DIY is all the rage, and for good reason. (It's so deeply satisfying to look at your creations and know that you did it!) But the realm of design is more complex than it appears at first glance. And while making these branding mistakes isn't the end of the world, it will result in missing opportunities to connect and streamline your operations and marketing.
Don't worry, though! It's completely avoidable. Read on for my advice on how to maximize what you're doing and avoid the branding mistakes that kill your momentum.
What do I mean by framework? Well, it's all the stuff that informs your strategy.
It's like you're heading out on a road trip. How do you know what to pack, or which direction to head, if you haven't yet decided where you want to go, or what you want to do when you get there?
It's the same thing with brand design and strategy. How do you know what your strategy should be, if you've never identified your goals, values, etc.?
So this includes things like your brand values, as well as your brand's vibe and voice. It should also take into account your target audience, what they need to see and hear, what they most need help with, and how you can deliver that so it reaches them most effectively.
No framework, no mission = no brand and frankly, no idea what you're doing. (I love you, but it must be said. This is one of the most basic branding mistakes I see!)
> > > If you want to do some more work on identifying your brands values, I created this post here to help get you started!
Your business is not actually about you. This is one of the most common (and easily preventable) branding mistakes!
You do know that, right? Your business does not exist to make you feel good, or to be the baby upon which you can project all of your own dreams and wishes.
It's a vehicle for expression, yes, and you should feel good about it. But it really exists to serve others and to contribute something to the collective.
And if you can't reach the collective, you can't serve them and make the impact you're supposed to.
So you need to take into account what kinds of visuals speak to them, help make the connection, and most of all, reinforce visually all of the things your brand stands for.
All of this should inform the colors you choose, the overall style and aesthetic you aim for, the typefaces you choose, and the design elements you use on your website, your graphics, social marketing materials, and online content.
You should like it, too, of course.
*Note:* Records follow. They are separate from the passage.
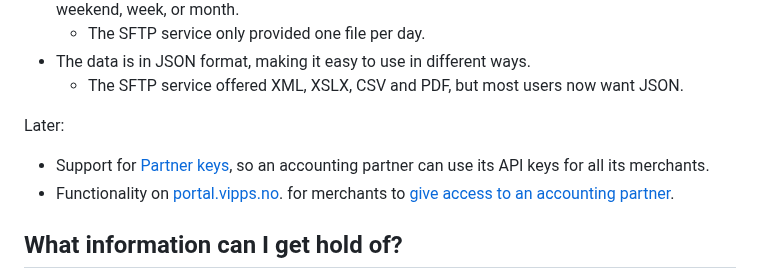
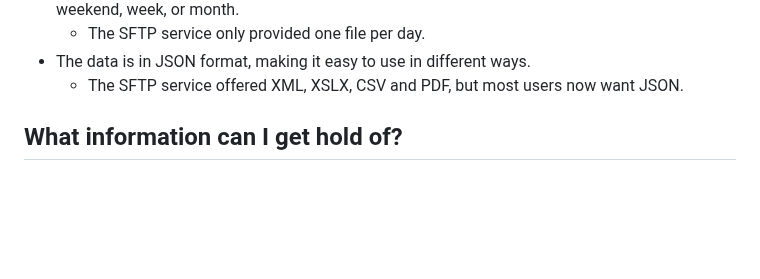
Before and after one commit to vippsas/vipps-report-api, a Markdown page: vipps-report-api-faq.md, the part around the change. Drawn GitHub-style; blank space fills up the shorter version.

```diff
--- a/vipps-report-api-faq.md
+++ b/vipps-report-api-faq.md
@@ -58,16 +58,6 @@ The Report API has some benefits over this:
   * The SFTP service only provided one file per day.
 * The data is in JSON format, making it easy to use in different ways.
   * The SFTP service offered XML, XSLX, CSV and PDF, but most users now want JSON.
-
-Later:
-
-* Support for
-  [Partner keys](https://developer.vippsmobilepay.com/docs/partner/partner-keys),
-  so an accounting partner can use its API keys for all its merchants.
-* Functionality on
-  [portal.vipps.no](https://portal.vipps.no).
-  for merchants to
-  [give access to an accounting partner](https://developer.vippsmobilepay.com/docs/APIs/report-api/api-guide/overview#give-access-to-an-accounting-partner).
 
 ## What information can I get hold of?
 
```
But it's less about you and your feelings. It's more about what is going to communicate the right things to the right people. (That's all branding really is! It's communication.)
When most people think of rebranding, they think it means making changes to their brand's visuals alone.
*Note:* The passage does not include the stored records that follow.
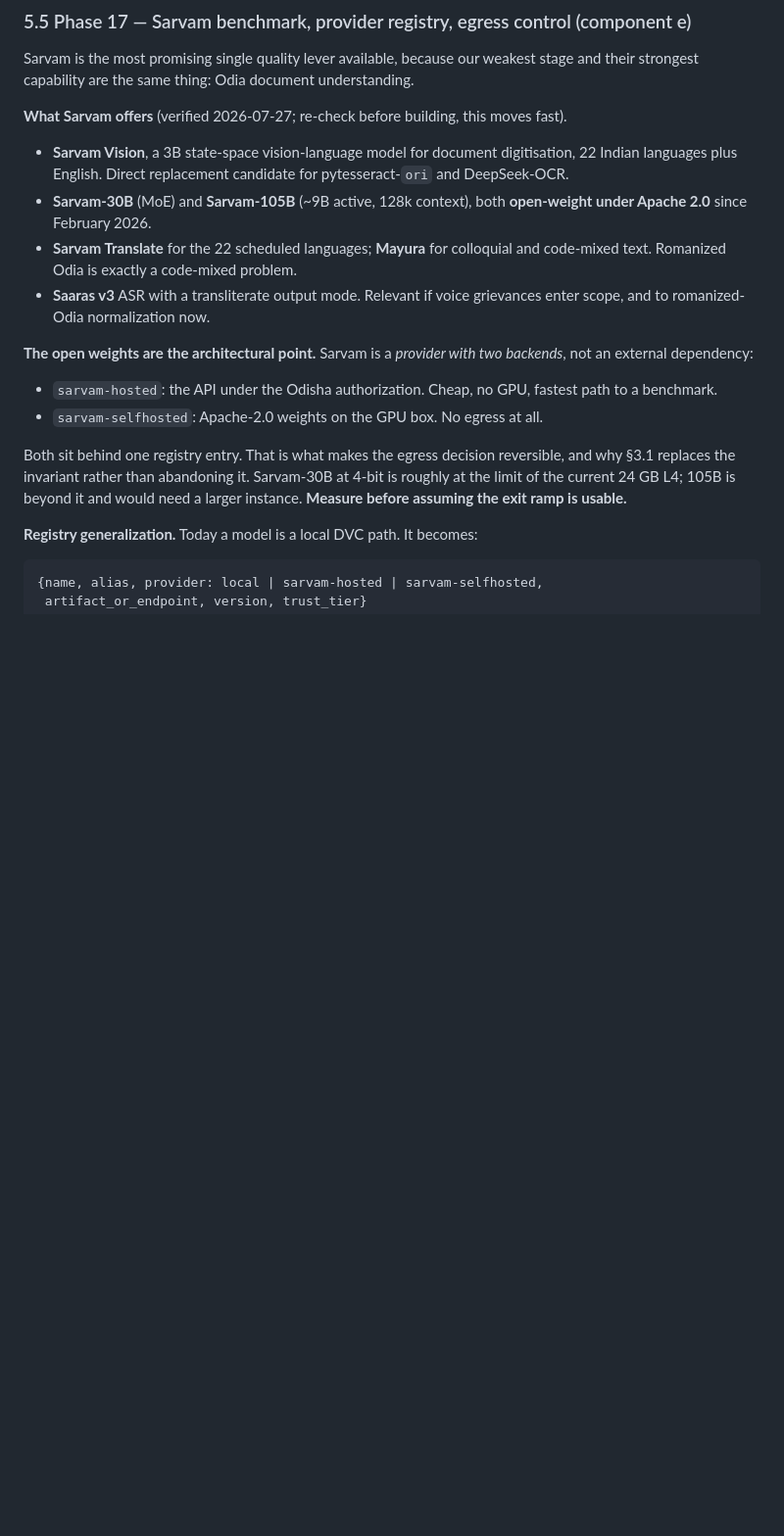
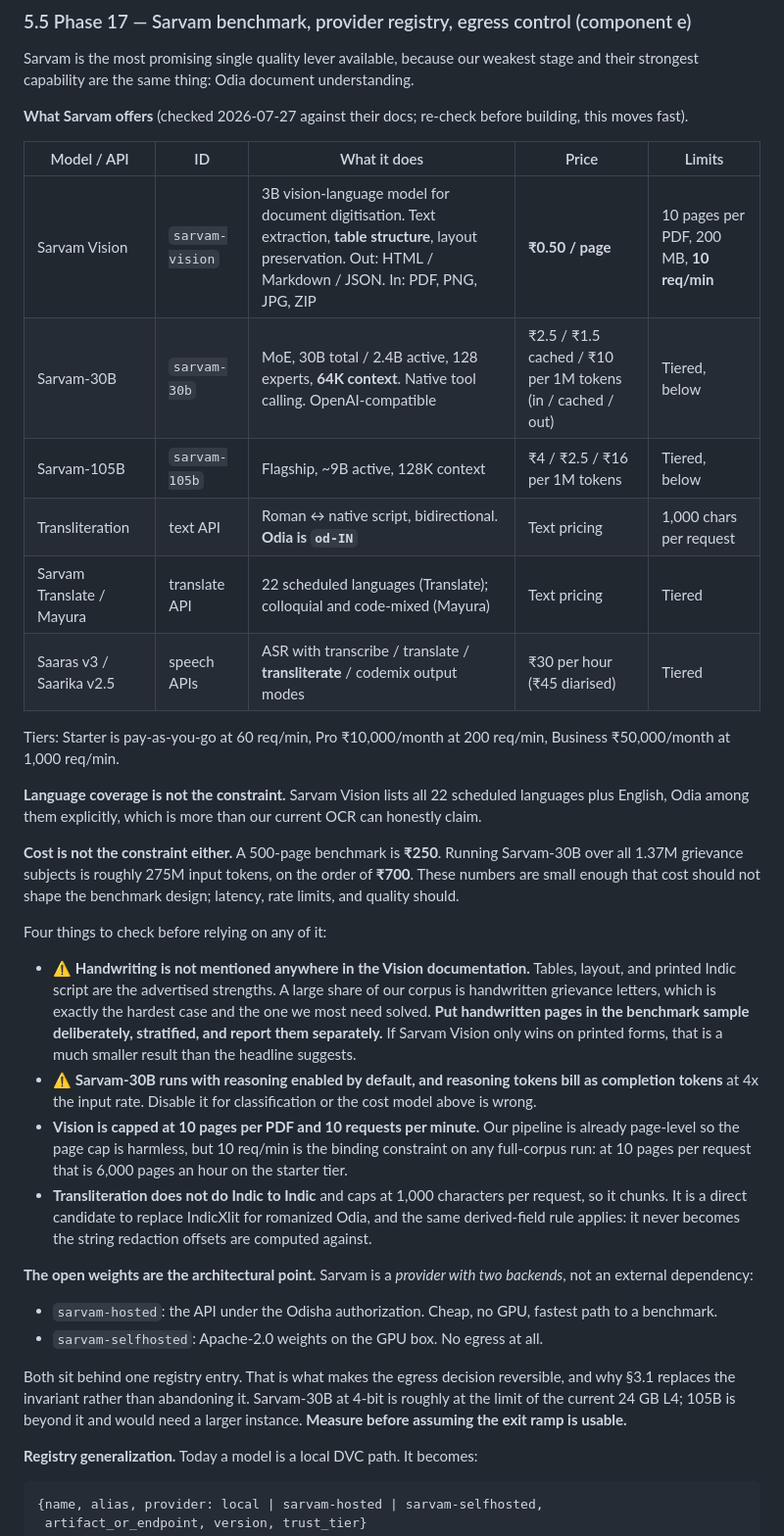
Before and after one commit to Data-Policy-and-Innovation-Centre/janasunani, a Markdown page: docs/ROADMAP.md, the part around the change. Shown at 98% size. GitHub-like rendering; blank space fills up the shorter version.

Commit message:
docs: concrete Sarvam models, pricing and limits in roadmap and delivery
Researched against Sarvam's docs rather than described in general terms:
sarvam-vision at Rs 0.50/page (22 Indian languages incl. Odia, tables and
layout, 10 pages/PDF, 10 req/min), sarvam-30b (MoE, 64K context, native tool
calling) and sarvam-105b with per-token pricing, the transliteration API
(od-IN, Roman to native script, 1000 chars/request), Translate/Mayura, and
Saaras/Saarika speech. Plus the three access tiers.

Two findings that should shape the benchmark rather than sit in a footnote.
Handwriting is absent from the Vision documentation while tables and printed
layout are its advertised strengths, and much of our corpus is handwritten, so
the sample must be stratified and reported separately. And sarvam-30b bills
reasoning tokens as completion tokens with reasoning on by default, which has
to be disabled for classification or the cost model is wrong.

Cost turns out not to be a design constraint: a 500-page benchmark is Rs 250
and categorising the full 1.37M corpus is around Rs 700. Rate limits and
quality should shape the design instead.

```diff
--- a/docs/ROADMAP.md
+++ b/docs/ROADMAP.md
@@ -674,18 +674,50 @@ Sarvam is the most promising single quality lever available, because our weakest
 stage and their strongest capability are the same thing: Odia document
 understanding.
 
-**What Sarvam offers** (verified 2026-07-27; re-check before building, this moves
-fast).
+**What Sarvam offers** (checked 2026-07-27 against their docs; re-check before
+building, this moves fast).
 
-- **Sarvam Vision**, a 3B state-space vision-language model for document
-  digitisation, 22 Indian languages plus English. Direct replacement candidate for
-  pytesseract-`ori` and DeepSeek-OCR.
-- **Sarvam-30B** (MoE) and **Sarvam-105B** (~9B active, 128k context), both
-  **open-weight under Apache 2.0** since February 2026.
-- **Sarvam Translate** for the 22 scheduled languages; **Mayura** for colloquial
-  and code-mixed text. Romanized Odia is exactly a code-mixed problem.
-- **Saaras v3** ASR with a transliterate output mode. Relevant if voice grievances
-  enter scope, and to romanized-Odia normalization now.
+| Model / API | ID | What it does | Price | Limits |
+|---|---|---|---|---|
+| Sarvam Vision | `sarvam-vision` | 3B vision-language model for document digitisation. Text extraction, **table structure**, layout preservation. Out: HTML / Markdown / JSON. In: PDF, PNG, JPG, ZIP | **₹0.50 / page** | 10 pages per PDF, 200 MB, **10 req/min** |
+| Sarvam-30B | `sarvam-30b` | MoE, 30B total / 2.4B active, 128 experts, **64K context**. Native tool calling. OpenAI-compatible | ₹2.5 / ₹1.5 cached / ₹10 per 1M tokens (in / cached / out) | Tiered, below |
+| Sarvam-105B | `sarvam-105b` | Flagship, ~9B active, 128K context | ₹4 / ₹2.5 / ₹16 per 1M tokens | Tiered, below |
+| Transliteration | text API | Roman ↔ native script, bidirectional. **Odia is `od-IN`** | Text pricing | 1,000 chars per request |
+| Sarvam Translate / Mayura | translate API | 22 scheduled languages (Translate); colloquial and code-mixed (Mayura) | Text pricing | Tiered |
+| Saaras v3 / Saarika v2.5 | speech APIs | ASR with transcribe / translate / **transliterate** / codemix output modes | ₹30 per hour (₹45 diarised) | Tiered |
+
+Tiers: Starter is pay-as-you-go at 60 req/min, Pro ₹10,000/month at 200 req/min,
+Business ₹50,000/month at 1,000 req/min.
+
+**Language coverage is not the constraint.** Sarvam Vision lists all 22 scheduled
+languages plus English, Odia among them explicitly, which is more than our current
+OCR can honestly claim.
+
+**Cost is not the constraint either.** A 500-page benchmark is **₹250**. Running
+Sarvam-30B over all 1.37M grievance subjects is roughly 275M input tokens, on the
+order of **₹700**. These numbers are small enough that cost should not shape the
+benchmark design; latency, rate limits, and quality should.
+
+Four things to check before relying on any of it:
+
+- ⚠️ **Handwriting is not mentioned anywhere in the Vision documentation.** Tables,
+  layout, and printed Indic script are the advertised strengths. A large share of
+  our corpus is handwritten grievance letters, which is exactly the hardest case
+  and the one we most need solved. **Put handwritten pages in the benchmark
+  sample deliberately, stratified, and report them separately.** If Sarvam Vision
+  only wins on printed forms, that is a much smaller result than the headline
+  suggests.
+- ⚠️ **Sarvam-30B runs with reasoning enabled by default, and reasoning tokens bill
+  as completion tokens** at 4x the input rate. Disable it for classification or
+  the cost model above is wrong.
+- **Vision is capped at 10 pages per PDF and 10 requests per minute.** Our pipeline
+  is already page-level so the page cap is harmless, but 10 req/min is the binding
+  constraint on any full-corpus run: at 10 pages per request that is 6,000 pages an
+  hour on the starter tier.
+- **Transliteration does not do Indic to Indic** and caps at 1,000 characters per
+  request, so it chunks. It is a direct candidate to replace IndicXlit for
+  romanized Odia, and the same derived-field rule applies: it never becomes the
+  string redaction offsets are computed against.
 
 **The open weights are the architectural point.** Sarvam is a *provider with two
 backends*, not an external dependency:
```
Also changed, not shown: docs/DELIVERY.md (+4 -0 lines).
That's definitely part of it, but it's really an oversimplification.
Your brand should be evolving over time and as the needs of your clients shift and expand along the way. Your strategies may evolve, and you may start taking your brand's visuals in a slightly different direction than what you'd originally established.
That's all totally fine! But it's not necessarily a rebrand. At least, not in the "tear it all down and rebuild" sense that the word "rebrand" implies.
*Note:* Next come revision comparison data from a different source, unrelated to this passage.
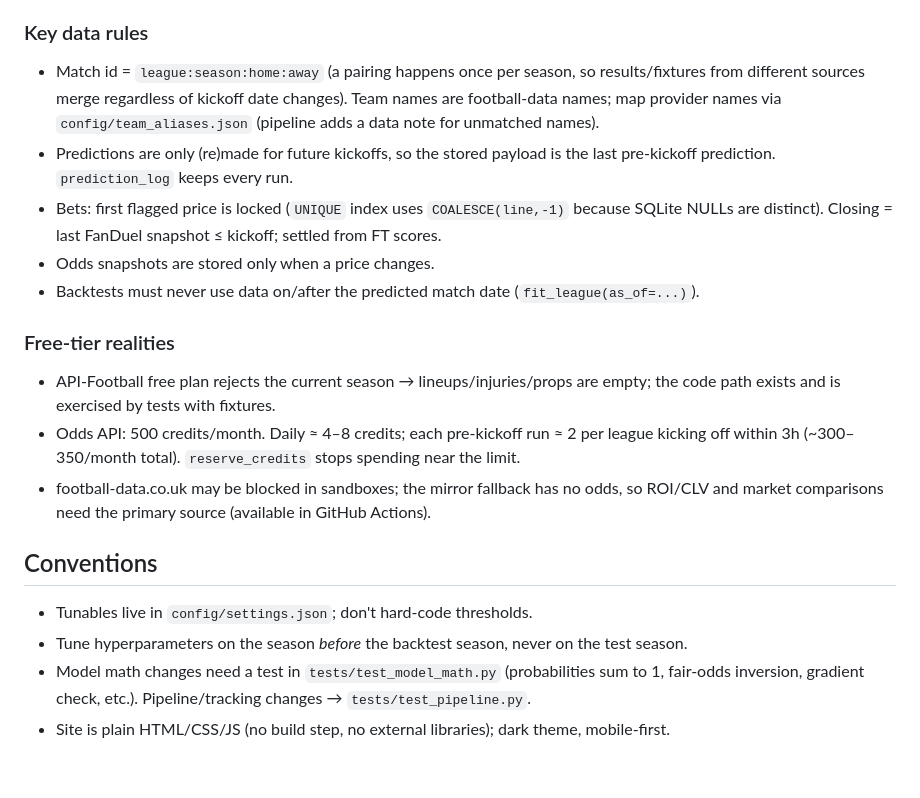
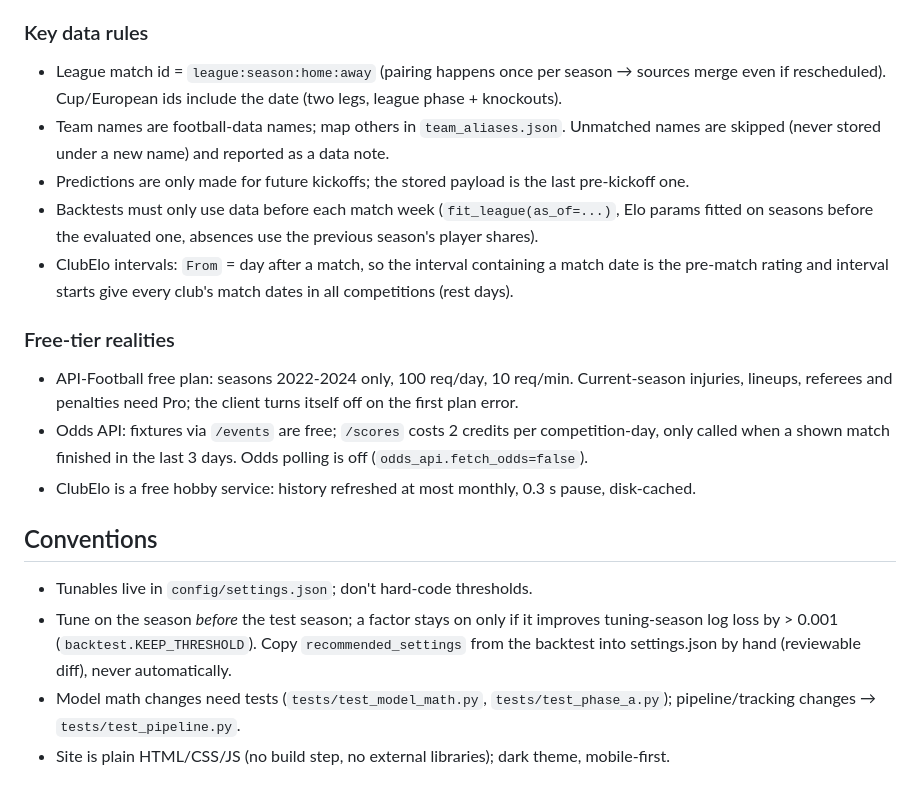
Before and after one commit to krishsakharkar/match-predictor, a Markdown page: CLAUDE.md, the part around one of its changes. Rendered like a GitHub page.

```diff
--- a/CLAUDE.md
+++ b/CLAUDE.md
@@ -51,26 +83,26 @@ site/              static HTML + assets/app.js renders everything client-side fr
 ### Key data rules
-- Match id = `league:season:home:away` (a pairing happens once per season, so results/fixtures from
-  different sources merge regardless of kickoff date changes). Team names are football-data names;
-  map provider names via `config/team_aliases.json` (pipeline adds a data note for unmatched names).
-- Predictions are only (re)made for future kickoffs, so the stored payload is the last pre-kickoff
-  prediction. `prediction_log` keeps every run.
-- Bets: first flagged price is locked (`UNIQUE` index uses `COALESCE(line,-1)` because SQLite NULLs
-  are distinct). Closing = last FanDuel snapshot ≤ kickoff; settled from FT scores.
-- Odds snapshots are stored only when a price changes.
-- Backtests must never use data on/after the predicted match date (`fit_league(as_of=...)`).
+- League match id = `league:season:home:away` (pairing happens once per season → sources merge even
+  if rescheduled). Cup/European ids include the date (two legs, league phase + knockouts).
+- Team names are football-data names; map others in `team_aliases.json`. Unmatched names are skipped
+  (never stored under a new name) and reported as a data note.
+- Predictions are only made for future kickoffs; the stored payload is the last pre-kickoff one.
+- Backtests must only use data before each match week (`fit_league(as_of=...)`, Elo params fitted on
+  seasons before the evaluated one, absences use the previous season's player shares).
+- ClubElo intervals: `From` = day after a match, so the interval containing a match date is the
+  pre-match rating and interval starts give every club's match dates in all competitions (rest days).
 
 ### Free-tier realities
-- API-Football free plan rejects the current season → lineups/injuries/props are empty; the code
-  path exists and is exercised by tests with fixtures.
-- Odds API: 500 credits/month. Daily ≈ 4–8 credits; each pre-kickoff run ≈ 2 per league kicking off
-  within 3h (~300–350/month total).
-  `reserve_credits` stops spending near the limit.
-- football-data.co.uk may be blocked in sandboxes; the mirror fallback has no odds, so ROI/CLV and
-  market comparisons need the primary source (available in GitHub Actions).
+- API-Football free plan: seasons 2022-2024 only, 100 req/day, 10 req/min. Current-season injuries,
+  lineups, referees and penalties need Pro; the client turns itself off on the first plan error.
+- Odds API: fixtures via `/events` are free; `/scores` costs 2 credits per competition-day, only called
+  when a shown match finished in the last 3 days. Odds polling is off (`odds_api.fetch_odds=false`).
+- ClubElo is a free hobby service: history refreshed at most monthly, 0.3 s pause, disk-cached.
 
 ## Conventions
 - Tunables live in `config/settings.json`; don't hard-code thresholds.
-- Tune hyperparameters on the season *before* the backtest season, never on the test season.
-- Model math changes need a test in `tests/test_model_math.py` (probabilities sum to 1, fair-odds
-  inversion, gradient check, etc.). Pipeline/tracking changes → `tests/test_pipeline.py`.
+- Tune on the season *before* the test season; a factor stays on only if it improves tuning-season
+  log loss by > 0.001 (`backtest.KEEP_THRESHOLD`). Copy `recommended_settings` from the backtest into
+  settings.json by hand (reviewable diff), never automatically.
+- Model math changes need tests (`tests/test_model_math.py`, `tests/test_phase_a.py`); pipeline/tracking
+  changes → `tests/test_pipeline.py`.
 - Site is plain HTML/CSS/JS (no build step, no external libraries); dark theme, mobile-first.
```
Also changed, not shown: other parts of CLAUDE.md (+61 -29 lines).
That is not something to take lightly! We're talking the equivalent of a total demolition of the old, and construction of something new. It's not something you do when you're bored with your visuals or wondering why your social media posts aren't converting.
The alternatives here include a brand refresh, where you're updating elements, especially visual pieces, but the feel and identity remain largely the same. Especially if your strategies have since changed. Any time your strategies shift, there's a chance you may need to revisit the visual expression to make sure they're all still connecting and communicating the same things.
And the other option is to leave it alone, which still isn't really doing nothing, exactly. (Because, as I've stated, your brand should always be evolving anyway!) But with the choice to hold steady with your brand, you're allowing things to evolve and change more naturally over a longer period of time. The changes you make are smaller things that still align with your original goals and strategies.
The last option, obviously, is least likely to confuse your audience, assuming that you have decent strategies and visuals in place to begin with.
I think we often underestimate the power of just being in our own energy, owning it entirely, and holding the standard and the vision for ourselves and our brand.
That kind of stability and consistency is key when establishing expectations and brand recognition. You never know who's silently admiring what you do and trying to figure out how they can work with you.
If you get restless or frustrated and abandon it too early because you can't yet see the payoff, you may end up sacrificing things you actually really wanted. This is probably the most killer of all the branding mistakes one could make. In other words, that shift could end up attracting some people who are drawn in by the superficial, all while losing those A+ potential clients that were completely on board with you and your brand to begin with.
A lot of faith and a little patience goes a long way, is all I'm saying.
Even if it looks "pretty good" to you, without intentional design that prioritizes the right messages (and to the right people), I guarantee you are missing opportunities to find your people, connect with them, and entice them to buy from you (at the price points you set).
Branding based on a comprehensive vision keeps you focused on your own goals. It keeps you ahead of things and doesn't put you in a place of having to be reactive.
Your brand vision should truly be your own, not just a response to everything around you.
Branding allows you to set the energy for the whole experience--which is exactly what your job is, as the leader and visionary for the entire thing.
So set it intentionally, and maximize your impact--and the happiness you feel, working in your own soul-led brand.